(Saved data entries)
• • • • •

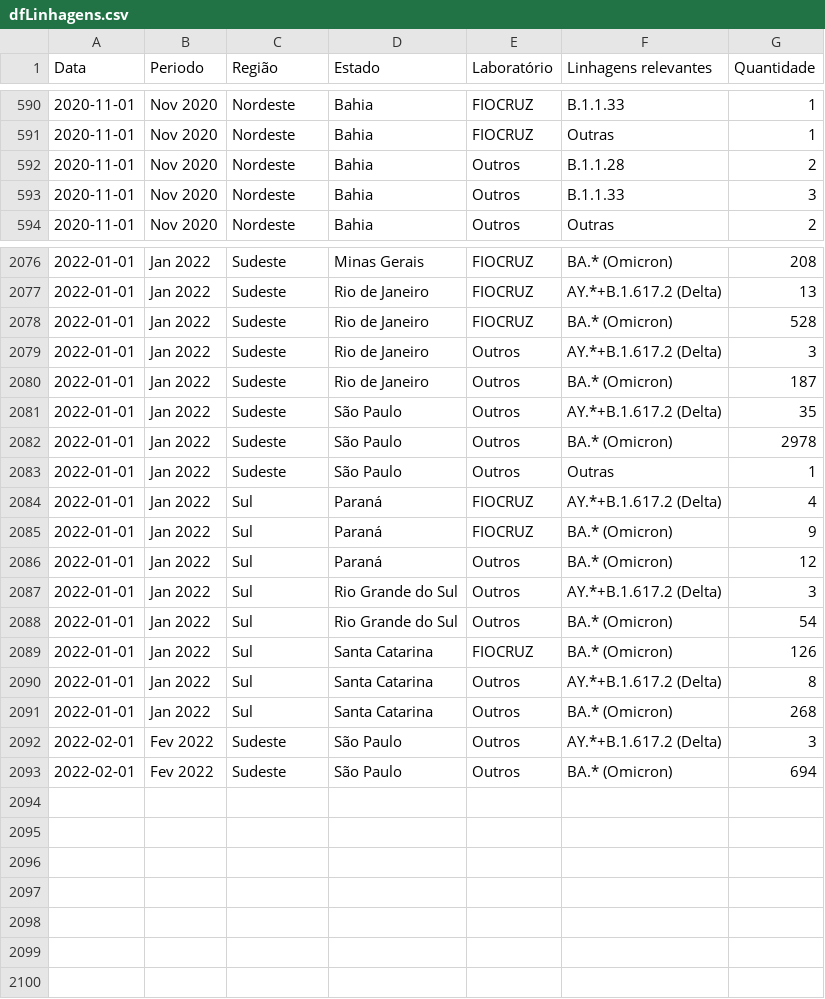
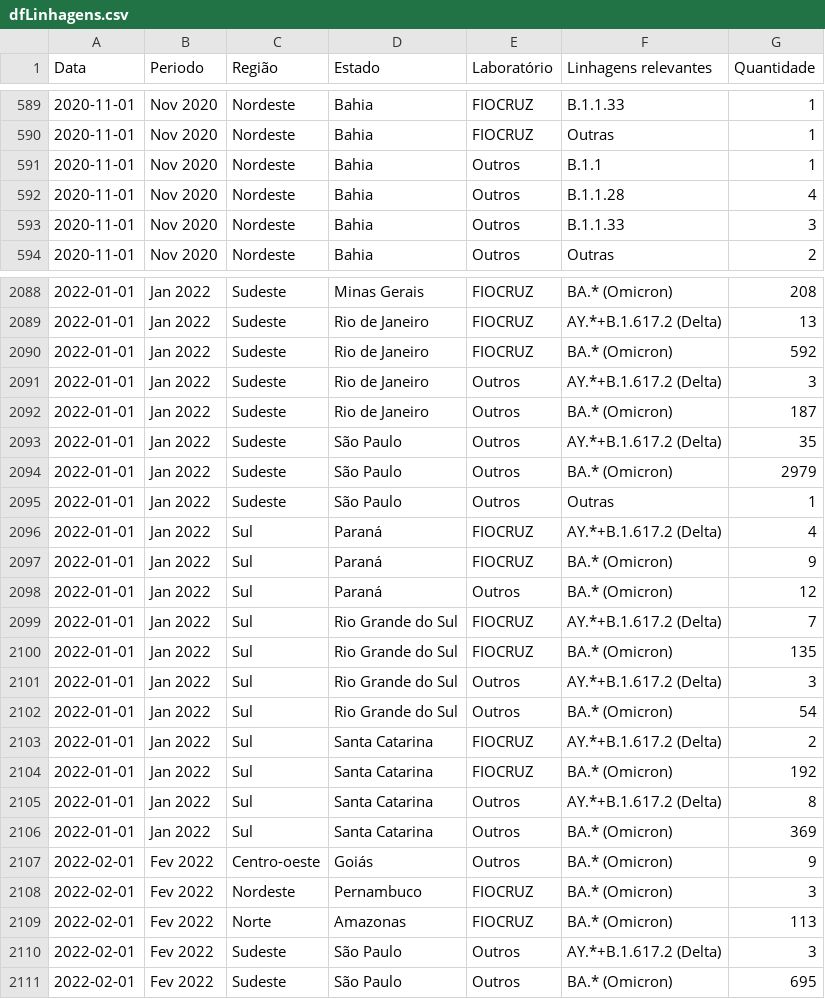
Before and after one commit to vanleiko/RedeGenomica, a CSV file: dfLinhagens.csv, drawn as a sheet; only a part is shown, gaps mark what is left out; the diff covers the shown part only.

```diff
--- a/dfLinhagens.csv
+++ b/dfLinhagens.csv
@@ -591,3 +590,4 @@ Data,Periodo,Região,Estado,Laboratório,Linhagens relevantes,Quantidade
 2020-11-01,Nov 2020,Nordeste,Bahia,FIOCRUZ,Outras,1
-2020-11-01,Nov 2020,Nordeste,Bahia,Outros,B.1.1.28,2
+2020-11-01,Nov 2020,Nordeste,Bahia,Outros,B.1.1,1
+2020-11-01,Nov 2020,Nordeste,Bahia,Outros,B.1.1.28,4
 2020-11-01,Nov 2020,Nordeste,Bahia,Outros,B.1.1.33,3
@@ -2077,3 +2089,3 @@ Data,Periodo,Região,Estado,Laboratório,Linhagens relevantes,Quantidade
 2022-01-01,Jan 2022,Sudeste,Rio de Janeiro,FIOCRUZ,AY.*+B.1.617.2 (Delta),13
-2022-01-01,Jan 2022,Sudeste,Rio de Janeiro,FIOCRUZ,BA.* (Omicron),528
+2022-01-01,Jan 2022,Sudeste,Rio de Janeiro,FIOCRUZ,BA.* (Omicron),592
 2022-01-01,Jan 2022,Sudeste,Rio de Janeiro,Outros,AY.*+B.1.617.2 (Delta),3
@@ -2081,3 +2093,3 @@ Data,Periodo,Região,Estado,Laboratório,Linhagens relevantes,Quantidade
 2022-01-01,Jan 2022,Sudeste,São Paulo,Outros,AY.*+B.1.617.2 (Delta),35
-2022-01-01,Jan 2022,Sudeste,São Paulo,Outros,BA.* (Omicron),2978
+2022-01-01,Jan 2022,Sudeste,São Paulo,Outros,BA.* (Omicron),2979
 2022-01-01,Jan 2022,Sudeste,São Paulo,Outros,Outras,1
@@ -2086,8 +2098,14 @@ Data,Periodo,Região,Estado,Laboratório,Linhagens relevantes,Quantidade
 2022-01-01,Jan 2022,Sul,Paraná,Outros,BA.* (Omicron),12
+2022-01-01,Jan 2022,Sul,Rio Grande do Sul,FIOCRUZ,AY.*+B.1.617.2 (Delta),7
+2022-01-01,Jan 2022,Sul,Rio Grande do Sul,FIOCRUZ,BA.* (Omicron),135
 2022-01-01,Jan 2022,Sul,Rio Grande do Sul,Outros,AY.*+B.1.617.2 (Delta),3
 2022-01-01,Jan 2022,Sul,Rio Grande do Sul,Outros,BA.* (Omicron),54
-2022-01-01,Jan 2022,Sul,Santa Catarina,FIOCRUZ,BA.* (Omicron),126
+2022-01-01,Jan 2022,Sul,Santa Catarina,FIOCRUZ,AY.*+B.1.617.2 (Delta),2
+2022-01-01,Jan 2022,Sul,Santa Catarina,FIOCRUZ,BA.* (Omicron),192
 2022-01-01,Jan 2022,Sul,Santa Catarina,Outros,AY.*+B.1.617.2 (Delta),8
-2022-01-01,Jan 2022,Sul,Santa Catarina,Outros,BA.* (Omicron),268
+2022-01-01,Jan 2022,Sul,Santa Catarina,Outros,BA.* (Omicron),369
+2022-02-01,Fev 2022,Centro-oeste,Goiás,Outros,BA.* (Omicron),9
+2022-02-01,Fev 2022,Nordeste,Pernambuco,FIOCRUZ,BA.* (Omicron),3
+2022-02-01,Fev 2022,Norte,Amazonas,FIOCRUZ,BA.* (Omicron),113
 2022-02-01,Fev 2022,Sudeste,São Paulo,Outros,AY.*+B.1.617.2 (Delta),3
-2022-02-01,Fev 2022,Sudeste,São Paulo,Outros,BA.* (Omicron),694
+2022-02-01,Fev 2022,Sudeste,São Paulo,Outros,BA.* (Omicron),695
```
Also changed, not shown: 12 added rows, 1 removed row and 53 edited cells elsewhere in this file, dfGenomasLaboratorio.csv, dfMapa.csv, 2 other files.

• • • • •

Instructions to follow: Search the entries for the word "dfLinhagens", then copy every line in which it is found.

Final answer:
Before and after one commit to vanleiko/RedeGenomica, a CSV file: dfLinhagens.csv, drawn as a sheet; only a part is shown, gaps mark what is left out; the diff covers the shown part only.
--- a/dfLinhagens.csv
+++ b/dfLinhagens.csv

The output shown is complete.